__TASK OBJECTIVE__.
Answer with one figure only, the number of lines below in which "index" occurs.

__SOURCE DATA__.
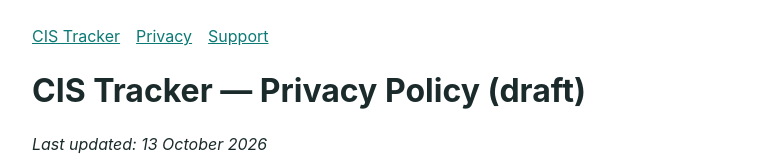
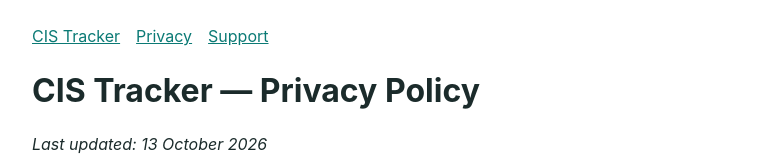
Before and after one commit to four2d/cistracker-site, a plain HTML site: page privacy/index.html in a window 1280 px wide. Shown: the top 161 px of the page, without its empty margins (248-1029 px from the left). Drawn offline with Linux system fonts and the light colour scheme.

Commit message:
Remove draft from page titles

```diff
--- a/privacy/index.html
+++ b/privacy/index.html
@@ -1,4 +1,4 @@
-<!doctype html><html lang="en-GB"><head><meta charset="utf-8"><meta name="viewport" content="width=device-width,initial-scale=1"><title>Privacy Policy – CIS Tracker</title><style>body{font:16px/1.6 -apple-system,system-ui,sans-serif;max-width:720px;margin:0 auto;padding:24px;color:#1b2b2b}a{color:#0b7a75}h1,h2{line-height:1.25}nav a{margin-right:16px}@media(prefers-color-scheme:dark){body{background:#111;color:#eee}a{color:#4fd1c5}}</style></head><body><nav><a href="/cistracker-site/">CIS Tracker</a><a href="/cistracker-site/privacy/">Privacy</a><a href="/cistracker-site/support/">Support</a></nav><h1>CIS Tracker — Privacy Policy (draft)</h1>
+<!doctype html><html lang="en-GB"><head><meta charset="utf-8"><meta name="viewport" content="width=device-width,initial-scale=1"><title>Privacy Policy – CIS Tracker</title><style>body{font:16px/1.6 -apple-system,system-ui,sans-serif;max-width:720px;margin:0 auto;padding:24px;color:#1b2b2b}a{color:#0b7a75}h1,h2{line-height:1.25}nav a{margin-right:16px}@media(prefers-color-scheme:dark){body{background:#111;color:#eee}a{color:#4fd1c5}}</style></head><body><nav><a href="/cistracker-site/">CIS Tracker</a><a href="/cistracker-site/privacy/">Privacy</a><a href="/cistracker-site/support/">Support</a></nav><h1>CIS Tracker — Privacy Policy</h1>
 <p><em>Last updated: 13 October 2026</em></p>
 <p>CIS Tracker ("the app") is made by Pete Dent. This policy explains how the app handles your information.</p>
 <h2>Summary</h2>
```
Also changed, not shown: support/index.html (+1 -1 lines).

__RESULT__.
4